# [WORK ITEM]
Find how many lines in the entries below carry the word "README" and answer with only that figure.
----------------------------------------
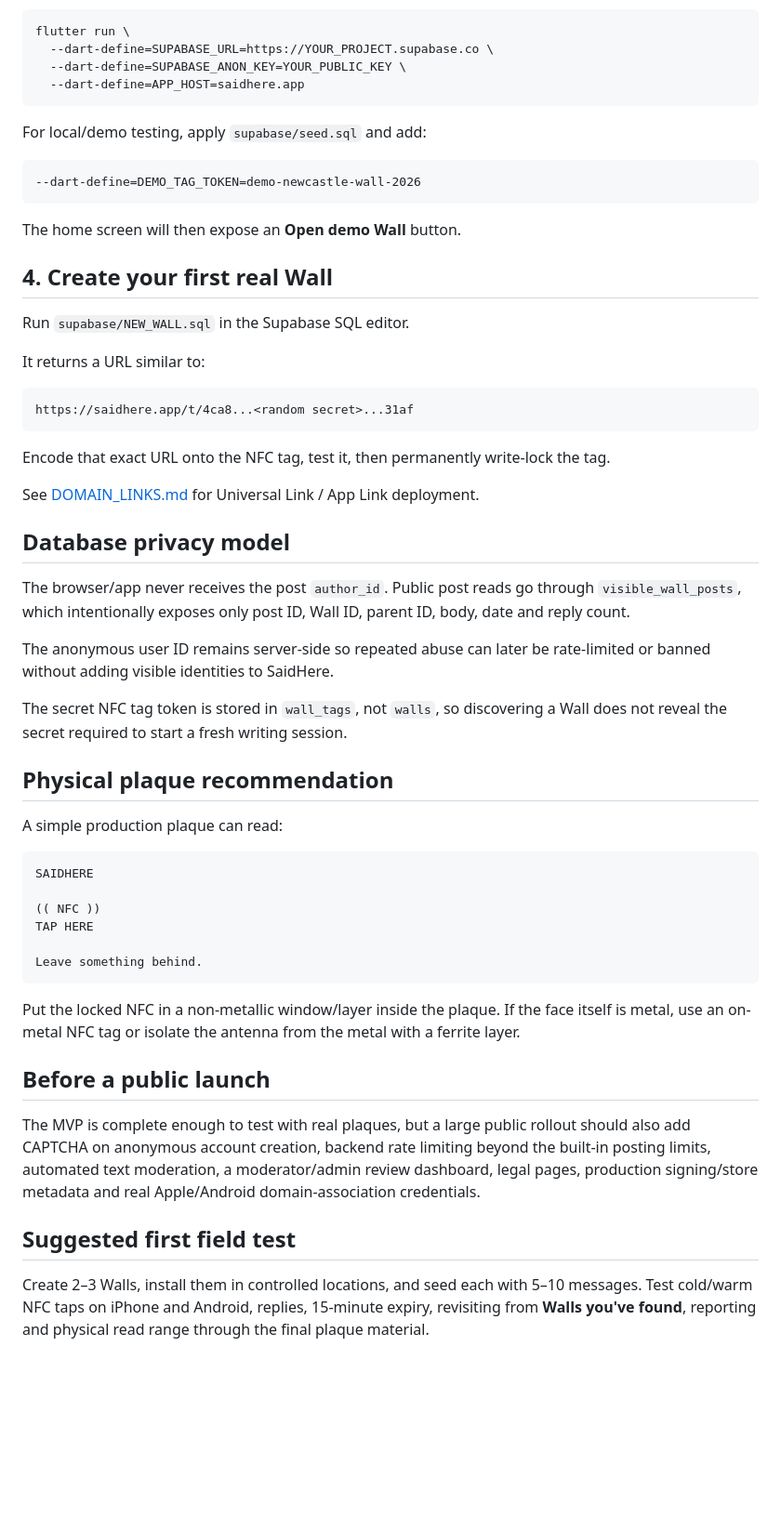
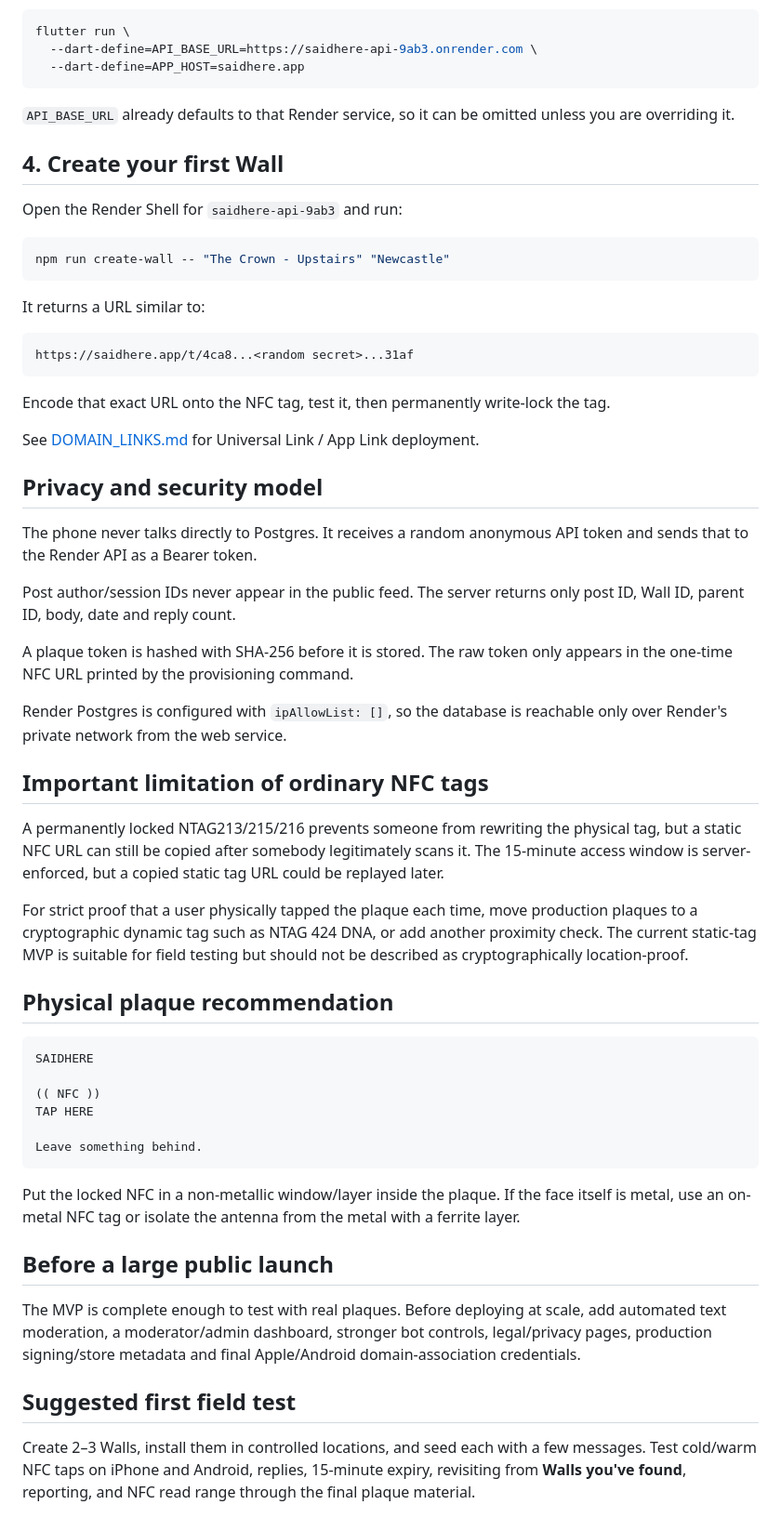
Before and after one commit to 9AB3/SaidHere, a Markdown page: README.md, the part around one of its changes. Shown at 93% size. Rendered like a GitHub page; blank space fills up the shorter version.

````diff
--- a/README.md
+++ b/README.md
@@ -66,22 +70,19 @@ At minimum:
 
 ```bash
 flutter run \
-  --dart-define=SUPABASE_URL=https://YOUR_PROJECT.supabase.co \
-  --dart-define=SUPABASE_ANON_KEY=YOUR_PUBLIC_KEY \
+  --dart-define=API_BASE_URL=https://saidhere-api-9ab3.onrender.com \
   --dart-define=APP_HOST=saidhere.app
 ```
 
-For local/demo testing, apply `supabase/seed.sql` and add:
+`API_BASE_URL` already defaults to that Render service, so it can be omitted unless you are overriding it.
 
-```text
---dart-define=DEMO_TAG_TOKEN=demo-newcastle-wall-2026
+## 4. Create your first Wall
+
+Open the Render Shell for `saidhere-api-9ab3` and run:
+
+```bash
+npm run create-wall -- "The Crown - Upstairs" "Newcastle"
 ```
-
-The home screen will then expose an **Open demo Wall** button.
-
-## 4. Create your first real Wall
-
-Run `supabase/NEW_WALL.sql` in the Supabase SQL editor.
 
 It returns a URL similar to:
 
@@ -93,17 +94,23 @@ Encode that exact URL onto the NFC tag, test it, then permanently write-lock the
 
 See [DOMAIN_LINKS.md](DOMAIN_LINKS.md) for Universal Link / App Link deployment.
 
-## Database privacy model
+## Privacy and security model
 
-The browser/app never receives the post `author_id`. Public post reads go through `visible_wall_posts`, which intentionally exposes only post ID, Wall ID, parent ID, body, date and reply count.
+The phone never talks directly to Postgres. It receives a random anonymous API token and sends that to the Render API as a Bearer token.
 
-The anonymous user ID remains server-side so repeated abuse can later be rate-limited or banned without adding visible identities to SaidHere.
+Post author/session IDs never appear in the public feed. The server returns only post ID, Wall ID, parent ID, body, date and reply count.
 
-The secret NFC tag token is stored in `wall_tags`, not `walls`, so discovering a Wall does not reveal the secret required to start a fresh writing session.
+A plaque token is hashed with SHA-256 before it is stored. The raw token only appears in the one-time NFC URL printed by the provisioning command.
+
+Render Postgres is configured with `ipAllowList: []`, so the database is reachable only over Render's private network from the web service.
+
+## Important limitation of ordinary NFC tags
+
+A permanently locked NTAG213/215/216 prevents someone from rewriting the physical tag, but a static NFC URL can still be copied after somebody legitimately scans it. The 15-minute access window is server-enforced, but a copied static tag URL could be replayed later.
+
+For strict proof that a user physically tapped the plaque each time, move production plaques to a cryptographic dynamic tag such as NTAG 424 DNA, or add another proximity check. The current static-tag MVP is suitable for field testing but should not be described as cryptographically location-proof.
 
 ## Physical plaque recommendation
-
-A simple production plaque can read:
 
 ```text
 SAIDHERE
@@ -116,10 +123,10 @@ Leave something behind.
 
 Put the locked NFC in a non-metallic window/layer inside the plaque. If the face itself is metal, use an on-metal NFC tag or isolate the antenna from the metal with a ferrite layer.
 
-## Before a public launch
+## Before a large public launch
 
-The MVP is complete enough to test with real plaques, but a large public rollout should also add CAPTCHA on anonymous account creation, backend rate limiting beyond the built-in posting limits, automated text moderation, a moderator/admin review dashboard, legal pages, production signing/store metadata and real Apple/Android domain-association credentials.
+The MVP is complete enough to test with real plaques. Before deploying at scale, add automated text moderation, a moderator/admin dashboard, stronger bot controls, legal/privacy pages, production signing/store metadata and final Apple/Android domain-association credentials.
 
 ## Suggested first field test
 
-Create 2–3 Walls, install them in controlled locations, and seed each with 5–10 messages. Test cold/warm NFC taps on iPhone and Android, replies, 15-minute expiry, revisiting from **Walls you've found**, reporting and physical read range through the final plaque material.
+Create 2–3 Walls, install them in controlled locations, and seed each with a few messages. Test cold/warm NFC taps on iPhone and Android, replies, 15-minute expiry, revisiting from **Walls you've found**, reporting, and NFC read range through the final plaque material.
````
Also changed, not shown: other parts of README.md (+29 -25 lines).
----------------------------------------
# [ANSWER]
4